The essential oil contains:
- Improves insulin sensitivity
- Anti-fungal (antifungal)
- Reduces inflammation as judged by plasma cytokines.
- Prevents inflammation from high fat diet-induced obesity
- Anti-obesity: Inhibits lipogenesis (the metabolic formation of fat).
Disease / Symptom Treatment
- Neurodegenerative Disease
- Alzheimer's Disease: A double-blind and placebo-controlled clinical study reported efficacy of an extract of S. officinalis in patients suffering from mild to moderate Alzheimer’s disease. After 4 months of treatment, the extract showed a potential effect on cognitive functions as compared to placebo. The extract reduced the incidence of agitation among the patients.

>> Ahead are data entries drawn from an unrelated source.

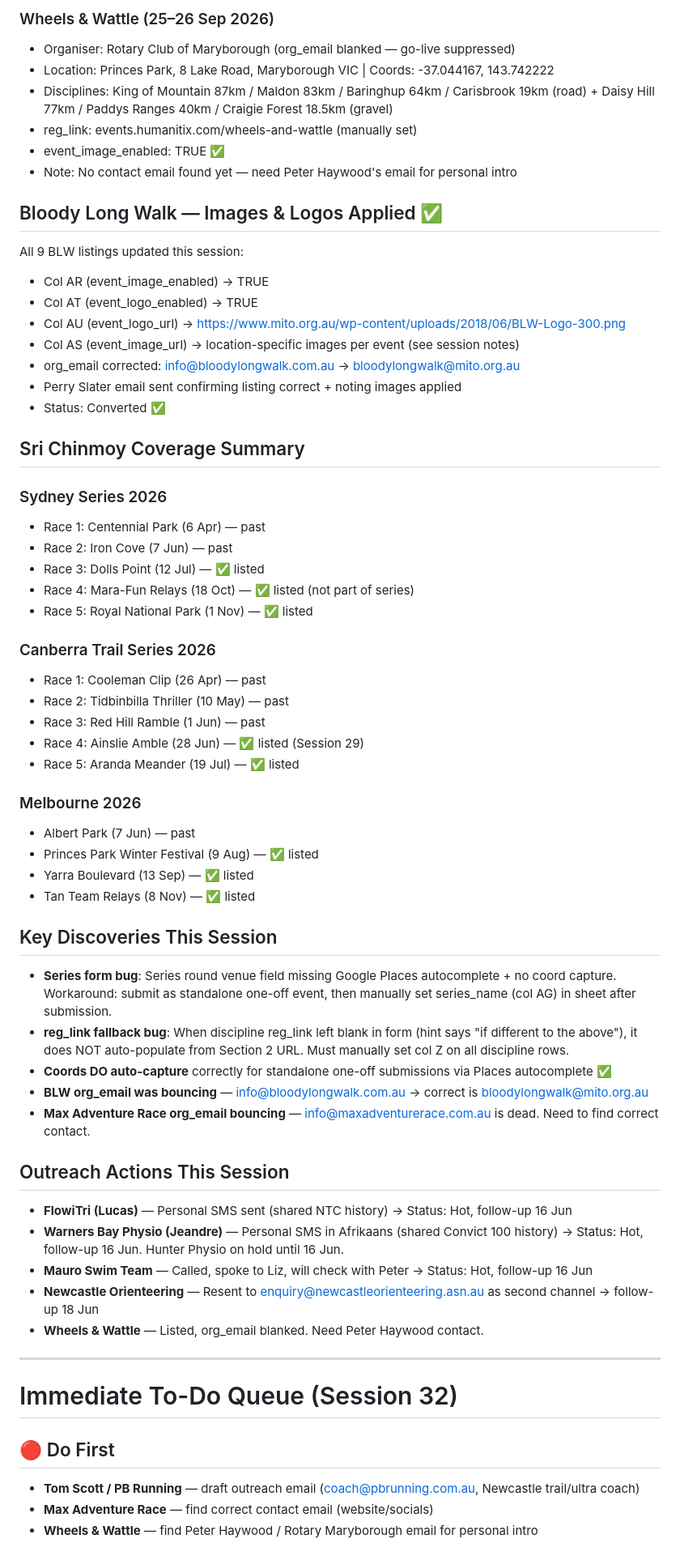
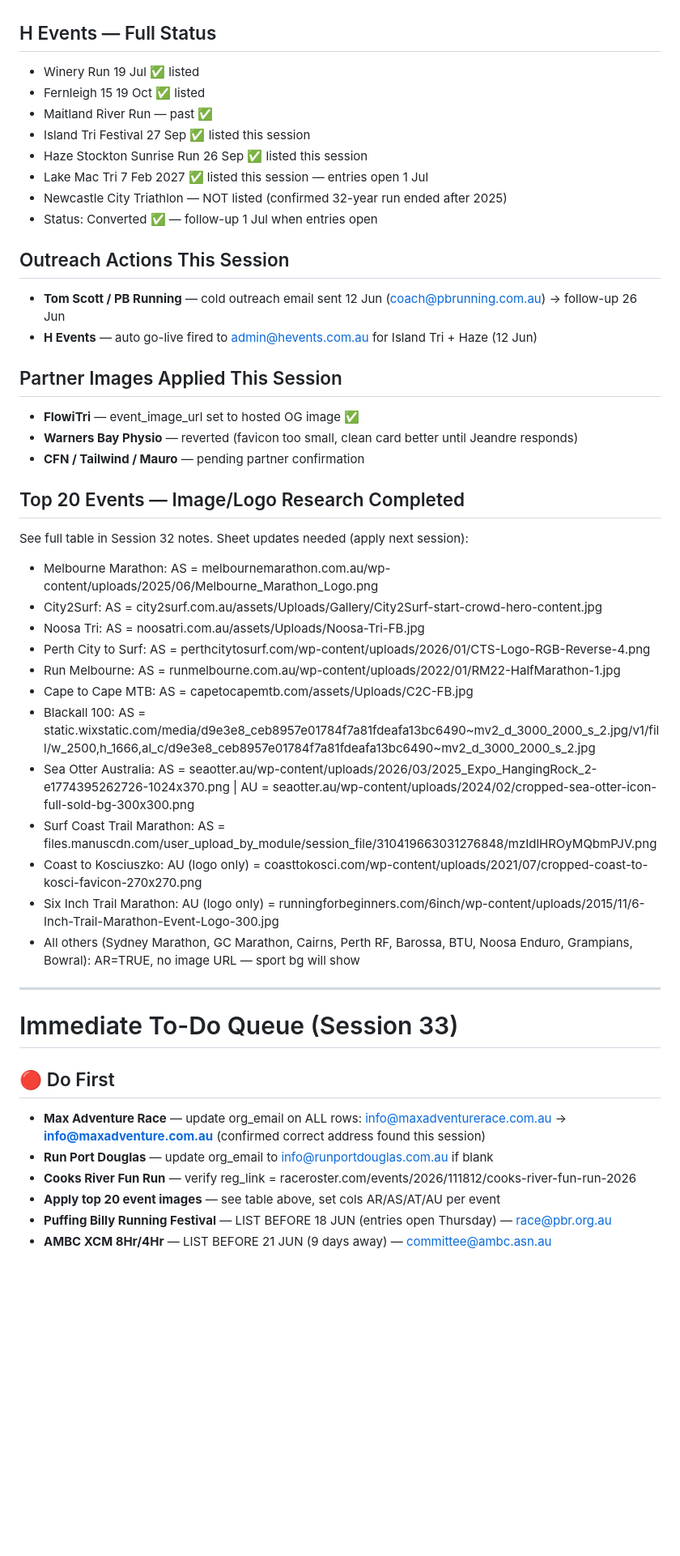
Before and after one commit to eventry-au/eventry, a Markdown page: EVENTRY-CONTEXT.md, the part around one of its changes. Shown at 81% size. Rendered like a GitHub page; blank space fills up the shorter version.

```diff
--- a/EVENTRY-CONTEXT.md
+++ b/EVENTRY-CONTEXT.md
@@ -73,67 +50,47 @@ Big listing session + outreach housekeeping. 8 new events added across Sri Chinm
-### Wheels & Wattle (25–26 Sep 2026)
-- Organiser: Rotary Club of Maryborough (org_email blanked — go-live suppressed)
-- Location: Princes Park, 8 Lake Road, Maryborough VIC | Coords: -37.044167, 143.742222
-- Disciplines: King of Mountain 87km / Maldon 83km / Baringhup 64km / Carisbrook 19km (road) + Daisy Hill 77km / Paddys Ranges 40km / Craigie Forest 18.5km (gravel)
-- reg_link: events.humanitix.com/wheels-and-wattle (manually set)
-- event_image_enabled: TRUE ✅
-- Note: No contact email found yet — need Peter Haywood's email for personal intro
-
-## Bloody Long Walk — Images & Logos Applied ✅
-
-All 9 BLW listings updated this session:
-- Col AR (event_image_enabled) → TRUE
-- Col AT (event_logo_enabled) → TRUE
-- Col AU (event_logo_url) → https://www.mito.org.au/wp-content/uploads/2018/06/BLW-Logo-300.png
-- Col AS (event_image_url) → location-specific images per event (see session notes)
-- org_email corrected: info@bloodylongwalk.com.au → bloodylongwalk@mito.org.au
-- Perry Slater email sent confirming listing correct + noting images applied
-- Status: Converted ✅
-
-## Sri Chinmoy Coverage Summary
-
-### Sydney Series 2026
-- Race 1: Centennial Park (6 Apr) — past
-- Race 2: Iron Cove (7 Jun) — past
-- Race 3: Dolls Point (12 Jul) — ✅ listed
-- Race 4: Mara-Fun Relays (18 Oct) — ✅ listed (not part of series)
-- Race 5: Royal National Park (1 Nov) — ✅ listed
-
-### Canberra Trail Series 2026
-- Race 1: Cooleman Clip (26 Apr) — past
-- Race 2: Tidbinbilla Thriller (10 May) — past
-- Race 3: Red Hill Ramble (1 Jun) — past
-- Race 4: Ainslie Amble (28 Jun) — ✅ listed (Session 29)
-- Race 5: Aranda Meander (19 Jul) — ✅ listed
-
-### Melbourne 2026
-- Albert Park (7 Jun) — past
-- Princes Park Winter Festival (9 Aug) — ✅ listed
-- Yarra Boulevard (13 Sep) — ✅ listed
-- Tan Team Relays (8 Nov) — ✅ listed
-
-## Key Discoveries This Session
-
-- **Series form bug**: Series round venue field missing Google Places autocomplete + no coord capture. Workaround: submit as standalone one-off event, then manually set series_name (col AG) in sheet after submission.
-- **reg_link fallback bug**: When discipline reg_link left blank in form (hint says "if different to the above"), it does NOT auto-populate from Section 2 URL. Must manually set col Z on all discipline rows.
-- **Coords DO auto-capture** correctly for standalone one-off submissions via Places autocomplete ✅
-- **BLW org_email was bouncing** — info@bloodylongwalk.com.au → correct is bloodylongwalk@mito.org.au
-- **Max Adventure Race org_email bouncing** — info@maxadventurerace.com.au is dead. Need to find correct contact.
+## H Events — Full Status
+- Winery Run 19 Jul ✅ listed
+- Fernleigh 15 19 Oct ✅ listed
+- Maitland River Run — past ✅
+- Island Tri Festival 27 Sep ✅ listed this session
+- Haze Stockton Sunrise Run 26 Sep ✅ listed this session
+- Lake Mac Tri 7 Feb 2027 ✅ listed this session — entries open 1 Jul
+- Newcastle City Triathlon — NOT listed (confirmed 32-year run ended after 2025)
+- Status: Converted ✅ — follow-up 1 Jul when entries open
 
 ## Outreach Actions This Session
+- **Tom Scott / PB Running** — cold outreach email sent 12 Jun (coach@pbrunning.com.au) → follow-up 26 Jun
+- **H Events** — auto go-live fired to admin@hevents.com.au for Island Tri + Haze (12 Jun)
 
-- **FlowiTri (Lucas)** — Personal SMS sent (shared NTC history) → Status: Hot, follow-up 16 Jun
-- **Warners Bay Physio (Jeandre)** — Personal SMS in Afrikaans (shared Convict 100 history) → Status: Hot, follow-up 16 Jun. Hunter Physio on hold until 16 Jun.
-- **Mauro Swim Team** — Called, spoke to Liz, will check with Peter → Status: Hot, follow-up 16 Jun
-- **Newcastle Orienteering** — Resent to enquiry@newcastleorienteering.asn.au as second channel → follow-up 18 Jun
-- **Wheels & Wattle** — Listed, org_email blanked. Need Peter Haywood contact.
+## Partner Images Applied This Session
+- **FlowiTri** — event_image_url set to hosted OG image ✅
+- **Warners Bay Physio** — reverted (favicon too small, clean card better until Jeandre responds)
+- **CFN / Tailwind / Mauro** — pending partner confirmation
+
+## Top 20 Events — Image/Logo Research Completed
+See full table in Session 32 notes. Sheet updates needed (apply next session):
+- Melbourne Marathon: AS = melbournemarathon.com.au/wp-content/uploads/2025/06/Melbourne_Marathon_Logo.png
+- City2Surf: AS = city2surf.com.au/assets/Uploads/Gallery/City2Surf-start-crowd-hero-content.jpg
+- Noosa Tri: AS = noosatri.com.au/assets/Uploads/Noosa-Tri-FB.jpg
+- Perth City to Surf: AS = perthcitytosurf.com/wp-content/uploads/2026/01/CTS-Logo-RGB-Reverse-4.png
+- Run Melbourne: AS = runmelbourne.com.au/wp-content/uploads/2022/01/RM22-HalfMarathon-1.jpg
+- Cape to Cape MTB: AS = capetocapemtb.com/assets/Uploads/C2C-FB.jpg
+- Blackall 100: AS = static.wixstatic.com/media/d9e3e8_ceb8957e01784f7a81fdeafa13bc6490~mv2_d_3000_2000_s_2.jpg/v1/fill/w_2500,h_1666,al_c/d9e3e8_ceb8957e01784f7a81fdeafa13bc6490~mv2_d_3000_2000_s_2.jpg
+- Sea Otter Australia: AS = seaotter.au/wp-content/uploads/2026/03/2025_Expo_HangingRock_2-e1774395262726-1024x370.png | AU = seaotter.au/wp-content/uploads/2024/02/cropped-sea-otter-icon-full-sold-bg-300x300.png
+- Surf Coast Trail Marathon: AS = files.manuscdn.com/user_upload_by_module/session_file/310419663031276848/mzIdlHROyMQbmPJV.png
+- Coast to Kosciuszko: AU (logo only) = coasttokosci.com/wp-content/uploads/2021/07/cropped-coast-to-kosci-favicon-270x270.png
+- Six Inch Trail Marathon: AU (logo only) = runningforbeginners.com/6inch/wp-content/uploads/2015/11/6-Inch-Trail-Marathon-Event-Logo-300.jpg
+- All others (Sydney Marathon, GC Marathon, Cairns, Perth RF, Barossa, BTU, Noosa Enduro, Grampians, Bowral): AR=TRUE, no image URL — sport bg will show
 
 ---
 
-# Immediate To-Do Queue (Session 32)
+# Immediate To-Do Queue (Session 33)
 
 ## 🔴 Do First
 
-- **Tom Scott / PB Running** — draft outreach email (coach@pbrunning.com.au, Newcastle trail/ultra coach)
-- **Max Adventure Race** — find correct contact email (website/socials)
-- **Wheels & Wattle** — find Peter Haywood / Rotary Maryborough email for personal intro
+- **Max Adventure Race** — update org_email on ALL rows: info@maxadventurerace.com.au → **info@maxadventure.com.au** (confirmed correct address found this session)
+- **Run Port Douglas** — update org_email to info@runportdouglas.com.au if blank
+- **Cooks River Fun Run** — verify reg_link = raceroster.com/events/2026/111812/cooks-river-fun-run-2026
+- **Apply top 20 event images** — see table above, set cols AR/AS/AT/AU per event
+- **Puffing Billy Running Festival** — LIST BEFORE 18 JUN (entries open Thursday) — race@pbr.org.au
+- **AMBC XCM 8Hr/4Hr** — LIST BEFORE 21 JUN (9 days away) — committee@ambc.asn.au
 
```
Also changed, not shown: other parts of EVENTRY-CONTEXT.md (+120 -87 lines).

Title: Preventive effects of Salvia officinalis leaf extract on insulin resistance and inflammation in a model of high fat diet-induced obesity in mice that responds to rosiglitazone
Author(s): Mohamed R. Ben Khedher, Mohamed Hammami, Jonathan R.S. Arch, David C. Hislop, Dominic Eze, Edward T. Wargent, Małgorzata A. Kępczyńska, Mohamed S. Zaibi
Institution(s): Biochemistry Department, Research Laboratory ‘Nutrition—Functional Food & Vascular Health’, Faculty of Medicine, University of Monastir, Monastir, Tunisia, Buckingham Institute for Translational Medicine (BITM), Clore Laboratory, University of Buckingham, Buckingham, United Kingdom, Medical School, University of Buckingham, Buckingham, United Kingdom
Abstract: Background: Salvia officinalis (sage) is a native plant to the Mediterranean region and has been used for a long time in traditional medicine for various diseases. We investigated possible anti-diabetic, anti-inflammatory and anti-obesity effects of sage methanol (MetOH) extract in a nutritional mouse model of obesity, inflammation and insulin resistance, as well as its effects on lipolysis and lipogenesis in 3T3-L1 cells. Methods: Diet-induced obese (DIO) mice were treated for five weeks with sage methanol extract (100 and 400 mg kg−1/day bid), or rosiglitazone (3 mg kg−1/day bid), as a positive control. Energy expenditure, food intake, body weight, fat mass, liver glycogen and lipid content were evaluated. Blood glucose, and plasma levels of insulin, lipids leptin and pro- and anti-inflammatory cytokines were measured throughout the experiment. The effects of sage MetOH extract on lipolysis and lipogenesis were tested in vitro in 3T3-L1 cells. Results: After two weeks of treatment, the lower dose of sage MetOH extract decreased blood glucose and plasma insulin levels during an oral glucose tolerance test (OGTT). An insulin tolerance test (ITT), performed at day 29 confirmed that sage improved insulin sensitivity. Groups treated with low dose sage and rosiglitazone showed very similar effects on OGTT and ITT. Sage also improved HOMA-IR, triglycerides and NEFA. Treatment with the low dose increased the plasma levels of the anti-inflammatory cytokines IL-2, IL-4 and IL-10 and reduced the plasma level of the pro-inflammatory cytokines IL-12, TNF-α, and KC/GRO. The GC analysis revealed the presence of two PPARs agonist in sage MetOH extract. In vitro, the extract reduced in a dose-related manner the accumulation of lipid droplets; however no effect on lipolysis was observed. Conclusions: Sage MetOH extract at low dose exhibits similar effects to rosiglitazone. It improves insulin sensitivity, inhibits lipogenesis in adipocytes and reduces inflammation as judged by plasma cytokines. Sage presents an alternative to pharmaceuticals for the treatment of diabetes and associated inflammation.
Citations: ↩ ↩ ↩ ↩ ↩
Title: Neuropharmacology of Lavender, Rosemary and Salvia
Author(s): Amritpal Singh Saroya, Jaswinder Singh
Institution(s): Herbal Consultant Mohali, India; Department of PharmacologySri Guru Ram Das Institute of Medical Science Amritsar, India
Publication: Pharmacotherapeutic Potential of Natural Products in Neurological Disorders
Abstract: English lavender and true lavender are common names of L. officinalis. The plant belongs to the family Lamiaceae and is native to the Mediterranean.